Hak-Julee, 19, Cubs. Home Country: South Korea. South Korea's top export: Chan Ho Park (120 career wins). Lee, who signed in 2008 for $725,000 was money in his stateside debut: He hit .330 and stole 25 bases for Boise of the short-season Northwest League. Those numbers look even better when you consider his competition was mostly players drafted out of college. The 6'2" 170-pound Lee has the makings of a classic leadoff man. His blazing speed led one scout to dub him the Korean Jose Reyes.
Alex Liddi, 21, third-baseman, Mariners, Home Country: Italy. Italy's Top Export: Reno Bertoia (batted .244 from 1953-1962).
After three ho-hum years in the minors, the 6'4" 176-pound Liddi, broke out last season, batting .345 with 23 homers Class A-High Desert. Playing in one of the best hitter's parks in the minors didn't hurt but scouts also love Liddi's lean frame and athleticism.

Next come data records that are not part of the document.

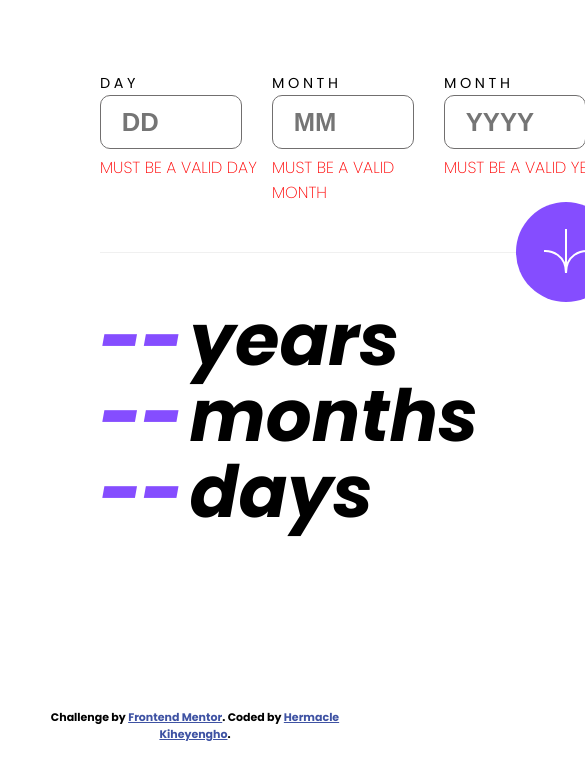
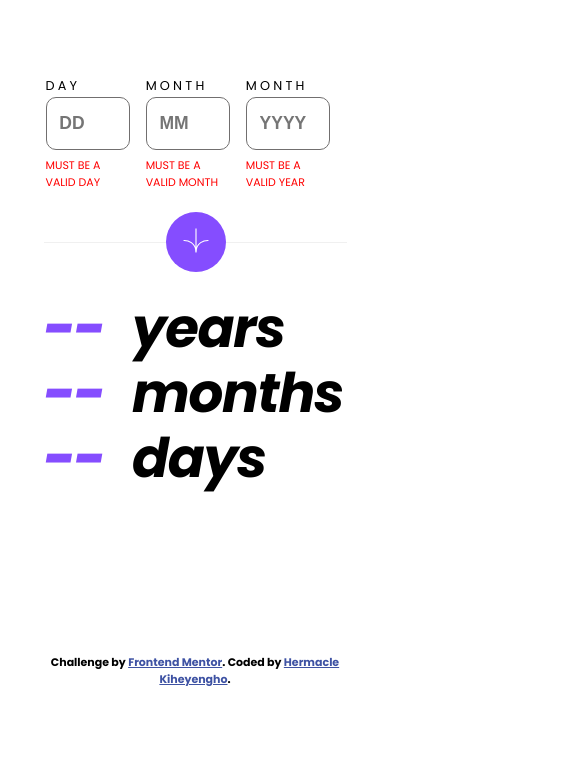
Before and after one commit to Hermacle/Age-calculator-app, a React (Vite) app: page / in a window 390 px wide. Shown: the top 780 px of the page, 585 px wide, since content can reach past the window. Built offline with nearby package versions, Linux system fonts and the light colour scheme; the HTML template or start-up script is replaced by a standard one.

Commit message:
feat : Responsive for Mobile View

```diff
--- a/src/App.jsx
+++ b/src/App.jsx
@@ -1,5 +1,7 @@
 import './styles/App.css'
 import './styles/ageCard.css'
+import './styles/mobilePoint.css'
+
 import Input from './components/Input'
 import Result from './components/Result'
 import Error from './components/Error'
--- a/src/styles/App.css
+++ b/src/styles/App.css
@@ -1,8 +1,5 @@
 #root {
-  max-width: 1280px;
   margin: 0 auto;
-  padding: 2rem;
-
 }
 
 .logo {
--- a/src/styles/ageCard.css
+++ b/src/styles/ageCard.css
@@ -1,4 +1,3 @@
-
 @import url('https://fonts.googleapis.com/css2?family=Poppins:ital,wght@0,100;0,200;0,300;0,400;0,500;0,600;0,700;0,800;0,900;1,100;1,200;1,300;1,400;1,500;1,600;1,700;1,800;1,900&display=swap');
 
 :root {
@@ -30,6 +29,7 @@
 }
 
 .age-calc-box {
+  margin-top: 2rem;
   background-color: rgba(255, 255, 255, 0.144);
   border-radius: 30px 30px 190px 30px;
   width: 100%;
--- /dev/null
+++ b/src/styles/mobilePoint.css
@@ -0,0 +1,79 @@
+
+/* -------- Mobile View  -------- */
+
+@media screen and (max-width: 700px) {
+
+  .age-calc-box {
+    margin-top: 2rem;
+    height: fit-content;
+    border-radius: 30px 30px 100px 30px;
+    width: 90%;
+  }
+
+  .input-bar {
+      margin: 2.5rem 1.5rem 1.5rem 1.5rem;
+      padding: 0;
+      justify-content: center;
+      align-items: right;
+  }
+
+  .day-input, .month-input, .year-input{
+      margin: 0;
+      padding: 0;
+      width: 33%;
+  }
+
+  .form-label {
+      font-size: .8rem;
+      letter-spacing: 0.25em;
+      margin: .4rem 0 .4rem 0;
+  }
+
+  .form-input {
+      font-size: 4.5vw;
+      height: 1.6rem;
+      width: 14.5vw;
+      padding: .8rem;
+  }
+
+  .error {
+      width: 80%;
+      font-size: 11px;
+      font-weight: 400;
+  }
+
+  .submit-bar {
+      position: relative;
+      text-align: center;
+      margin: 1rem 1.5rem 1.5rem 1.5rem;
+  }
+
+  #submit {
+      height: 3.75rem;
+      width: 3.75rem;
+  }
+
+  #arrow-icon {
+      height: 6.6vw;
+      width: 6.6vw;
+  }
+
+  .results-line {
+      margin-bottom: 2rem;
+  }
+
+  .results-box {
+      margin: 1.5rem 0 0 0;
+      padding: 0;
+  }
+
+  .results-text {
+      font-size: 14vw;
+      margin: -2rem 0 -2rem 1.5rem;
+      letter-spacing: -.08rem;
+  }
+
+  .results-label {
+      margin-left: 2rem;
+  }
+}
```
Lines whose indentation alone changed are shown as unchanged.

Jurickson Profar 16, SS, Rangers. Home Country: Curacao. Curacoa's Top Export: Andruw Jones (388 career home runs). The 6'1", 185-pound prefers to play every day, passing up the chance to pitch. The Rangers gave him a 1.55 million bonus last July. Profar, who homered in Curacao's 2004 Little League World Series title game victory, was the talk of the instructional leagues this past fall.

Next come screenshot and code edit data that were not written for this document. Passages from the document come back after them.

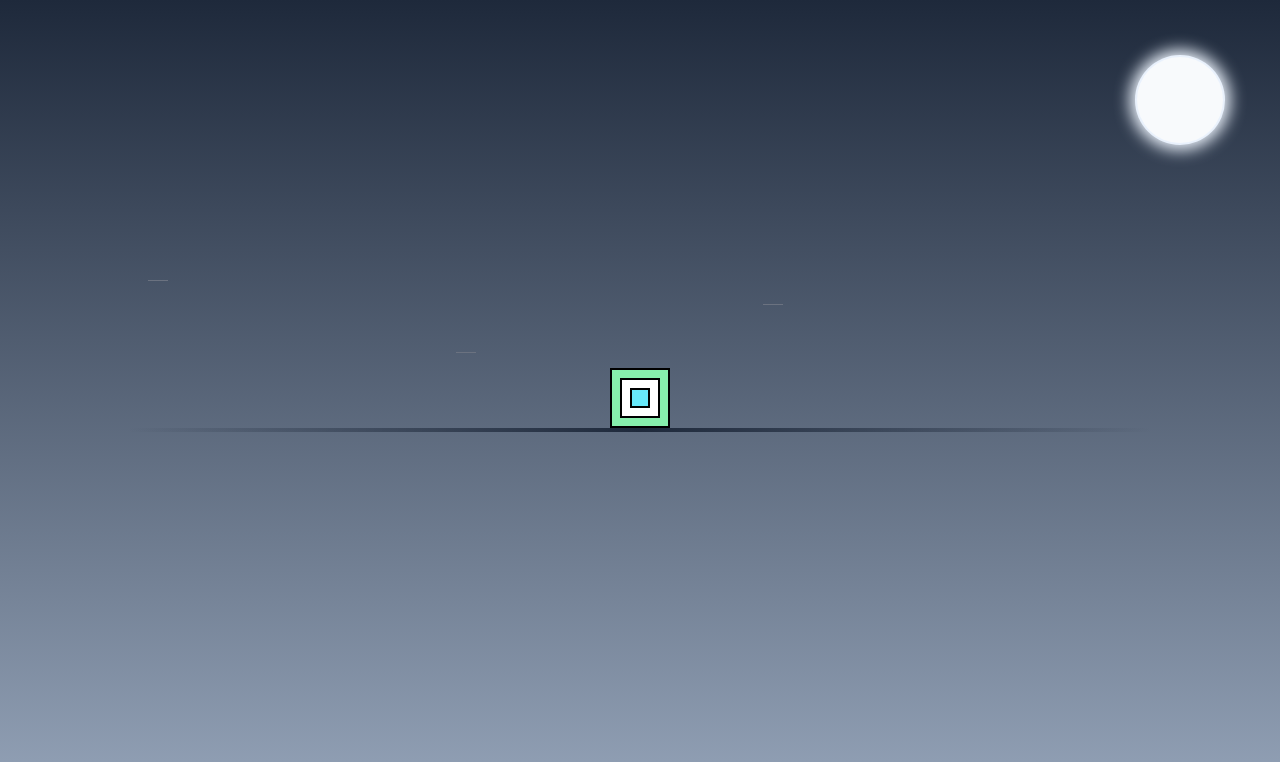
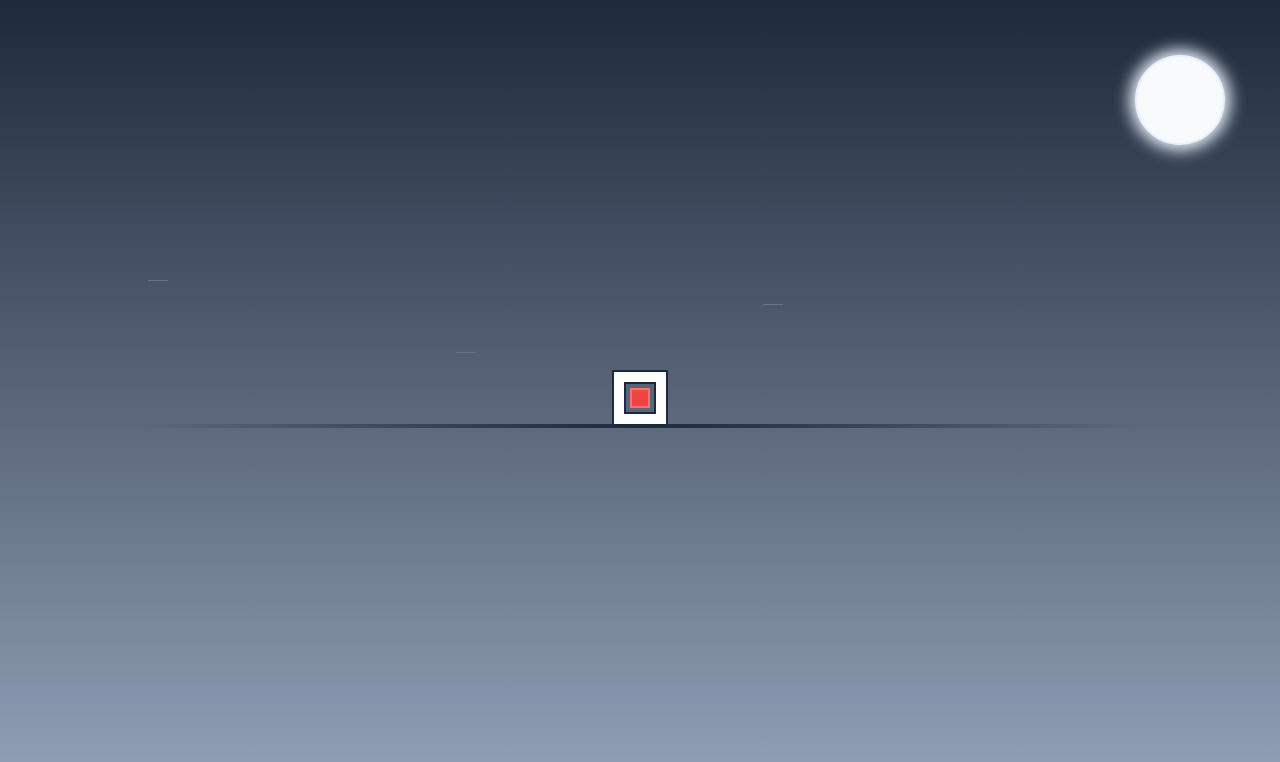
Before and after one commit to clubInformatique3000/framer-motion-test, a React (Vite) app: page / in a window 1280 px wide. Shown: the top 762 px of the page. Built offline with nearby package versions, Linux system fonts and the light colour scheme.

Commit message:
last updates 4h du mat

```diff
--- a/src/components/Square/Square.component.tsx
+++ b/src/components/Square/Square.component.tsx
@@ -52,16 +52,15 @@ export function SquareComponent({}: SquareComponentProps) {
   };
 
   return (
+
       <motion.div
+        layout
         initial={false}
         variants={variants}
         animate={currentVariant}
         onAnimationComplete={handleAnimationComplete}
-      className={style["outer-square"]}
-    >
-      <div className={style["middle-square"]}>
-        <div className={style["inner-square"]} />
-      </div>
+        className={style["middle-square"]}>
+          <motion.div layout className={style["inner-square"]} />
       </motion.div>
   );
 }
--- a/src/components/Square/style.module.css
+++ b/src/components/Square/style.module.css
@@ -1,11 +1,19 @@
-.outer-square {
-  @apply flex justify-center items-center border-2 border-black bg-green-300 w-[60px] h-[60px];
-}
+.middle-square {
 
-.middle-square {
-  @apply flex justify-center items-center border-2 border-black bg-white w-[40px] h-[40px];
+  @apply flex justify-center items-center border-2 border-slate-800 bg-slate-50 w-[52px] h-[52px];
+  @apply border-[10px] border-white bg-transparent relative;
+
+  &:after{
+    content: '';
+    @apply absolute top-0 left-0 w-full h-full border-2 border-slate-800;
+  }
+
+  &:before{
+    content: '';
+    @apply absolute w-[56px] h-[56px] border-2 border-slate-800 -top-[12px] -left-[12px];
+  }
 }
 
 .inner-square {
-  @apply border-2 border-black bg-cyan-300 w-[20px] h-[20px];
+  @apply border-2 border-red-400 bg-red-500 w-[20px] h-[20px];
 }
```
Lines whose indentation alone changed are shown as unchanged.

Julio Teheran 19, RHP; Braves. Home Country: Colombia. Colombia's Top Export: Edgar Renteria (2,185 career hits).
Only one Colombian pitcher-2006 Mariner Emiliano Fruto- has ever won a big league game. Braves signed him in 2007 for $850,000. The 6'2" 160-pound righty dominated the rookie-level Appalachian League in 2009, posting a 2.68 ERA for Danville.

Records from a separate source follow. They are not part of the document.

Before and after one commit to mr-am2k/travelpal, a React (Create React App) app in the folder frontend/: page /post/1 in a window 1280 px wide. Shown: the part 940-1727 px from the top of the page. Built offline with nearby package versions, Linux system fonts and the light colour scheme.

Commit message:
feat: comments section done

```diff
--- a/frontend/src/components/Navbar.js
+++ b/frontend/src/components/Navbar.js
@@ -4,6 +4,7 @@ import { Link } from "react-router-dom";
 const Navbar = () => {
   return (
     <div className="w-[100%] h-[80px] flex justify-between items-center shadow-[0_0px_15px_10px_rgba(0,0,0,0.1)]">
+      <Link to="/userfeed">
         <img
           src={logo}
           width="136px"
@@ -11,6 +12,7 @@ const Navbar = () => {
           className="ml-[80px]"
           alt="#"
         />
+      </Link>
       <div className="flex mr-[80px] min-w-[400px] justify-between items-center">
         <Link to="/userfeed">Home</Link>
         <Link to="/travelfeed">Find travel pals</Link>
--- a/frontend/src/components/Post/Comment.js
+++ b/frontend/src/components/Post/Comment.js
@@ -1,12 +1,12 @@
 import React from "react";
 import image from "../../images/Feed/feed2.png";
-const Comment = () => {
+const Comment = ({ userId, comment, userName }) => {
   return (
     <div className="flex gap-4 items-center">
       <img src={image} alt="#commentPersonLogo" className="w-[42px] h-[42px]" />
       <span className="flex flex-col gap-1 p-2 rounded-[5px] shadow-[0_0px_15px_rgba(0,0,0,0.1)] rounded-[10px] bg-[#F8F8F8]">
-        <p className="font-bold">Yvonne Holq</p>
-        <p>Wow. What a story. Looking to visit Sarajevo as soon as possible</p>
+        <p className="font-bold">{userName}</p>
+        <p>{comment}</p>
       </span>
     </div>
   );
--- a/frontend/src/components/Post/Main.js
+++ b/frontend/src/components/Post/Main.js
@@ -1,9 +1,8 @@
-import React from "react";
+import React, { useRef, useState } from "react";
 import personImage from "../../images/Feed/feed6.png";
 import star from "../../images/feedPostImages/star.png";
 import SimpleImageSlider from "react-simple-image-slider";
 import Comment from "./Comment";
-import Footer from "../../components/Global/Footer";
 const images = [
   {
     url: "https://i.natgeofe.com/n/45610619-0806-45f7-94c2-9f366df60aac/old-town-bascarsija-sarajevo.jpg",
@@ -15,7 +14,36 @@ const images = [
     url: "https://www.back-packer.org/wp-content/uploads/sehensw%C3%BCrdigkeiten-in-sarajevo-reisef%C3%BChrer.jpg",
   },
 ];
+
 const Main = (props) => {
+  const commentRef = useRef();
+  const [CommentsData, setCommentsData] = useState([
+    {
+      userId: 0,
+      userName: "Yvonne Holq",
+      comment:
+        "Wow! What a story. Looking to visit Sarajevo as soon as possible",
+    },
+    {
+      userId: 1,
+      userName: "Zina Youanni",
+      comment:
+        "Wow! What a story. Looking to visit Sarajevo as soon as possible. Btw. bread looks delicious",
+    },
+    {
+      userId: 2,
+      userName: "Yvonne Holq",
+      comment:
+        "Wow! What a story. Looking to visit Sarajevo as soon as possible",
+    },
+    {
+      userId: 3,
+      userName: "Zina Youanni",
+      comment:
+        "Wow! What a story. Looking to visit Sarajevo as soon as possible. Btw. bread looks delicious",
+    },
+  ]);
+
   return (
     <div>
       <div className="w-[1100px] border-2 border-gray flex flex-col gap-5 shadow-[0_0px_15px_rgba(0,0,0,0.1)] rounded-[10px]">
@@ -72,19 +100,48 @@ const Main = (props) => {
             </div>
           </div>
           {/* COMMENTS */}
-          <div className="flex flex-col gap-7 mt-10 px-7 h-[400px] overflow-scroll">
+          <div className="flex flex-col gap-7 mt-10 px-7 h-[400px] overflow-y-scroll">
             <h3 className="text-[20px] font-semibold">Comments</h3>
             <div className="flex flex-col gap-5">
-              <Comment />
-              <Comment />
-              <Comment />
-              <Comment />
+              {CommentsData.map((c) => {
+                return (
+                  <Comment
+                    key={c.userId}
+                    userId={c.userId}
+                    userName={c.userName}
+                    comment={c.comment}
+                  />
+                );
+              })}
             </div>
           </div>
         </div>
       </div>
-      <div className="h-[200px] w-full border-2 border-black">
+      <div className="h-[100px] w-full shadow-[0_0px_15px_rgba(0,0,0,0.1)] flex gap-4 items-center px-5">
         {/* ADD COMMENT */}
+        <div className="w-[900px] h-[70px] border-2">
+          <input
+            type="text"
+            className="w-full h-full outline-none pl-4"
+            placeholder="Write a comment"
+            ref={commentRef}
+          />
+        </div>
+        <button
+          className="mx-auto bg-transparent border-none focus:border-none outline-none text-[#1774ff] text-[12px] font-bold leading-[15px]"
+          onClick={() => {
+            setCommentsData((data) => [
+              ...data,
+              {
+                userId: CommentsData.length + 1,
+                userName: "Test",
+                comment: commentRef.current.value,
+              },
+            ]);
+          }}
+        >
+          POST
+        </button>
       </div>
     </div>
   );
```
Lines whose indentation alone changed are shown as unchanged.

K Korner by Tim Kurkjian
Why did the Kansas City Royals give 35-year-old Jason Kendall a 2-year, $6 million contract? KC pitchers led the majors with 89 wild pitches last year, and catcher Miguel Olivo led all backstops with 10 passed balls. Kendall had just 4, and the team thinks the pitching staff will be more confident with the veteran behind the plate.
By re-signing catcher Benjie Molina, the Giants have shown they clearly believe their top prospect, Buster Posey, needs more time in the minors. "He can hit in the big leagues right now," says one scout. "But I saw him in the Arizona Fall League, and I don't think he can catch Tim Lincecum's stuff yet."
Who could have guessed nature's call could lead to a call to a lawyer? In 2008, a fan who said he merely took a potty break during the seventh-inning singing of "God Bless America" was promptly booted from Yankee Stadium. "If a club conditions something like that," says Matt Mitten, director of Marquette's National Sports Law Institute, "it has to provide notice up front, put it on the back of the ticket, make announcements and spell out the consequences." Because the Yanks didn't, the desperate fan took home $10,000 and the seventh-inning stretch now extends all the way to the can. (One of those Blue Collar comedians, Bill Engvall, has that bit of needing to have a sign for everything. Un-be-lieve-able. Only in America, eh Don King?)
(thanks to ESPN mag for the information)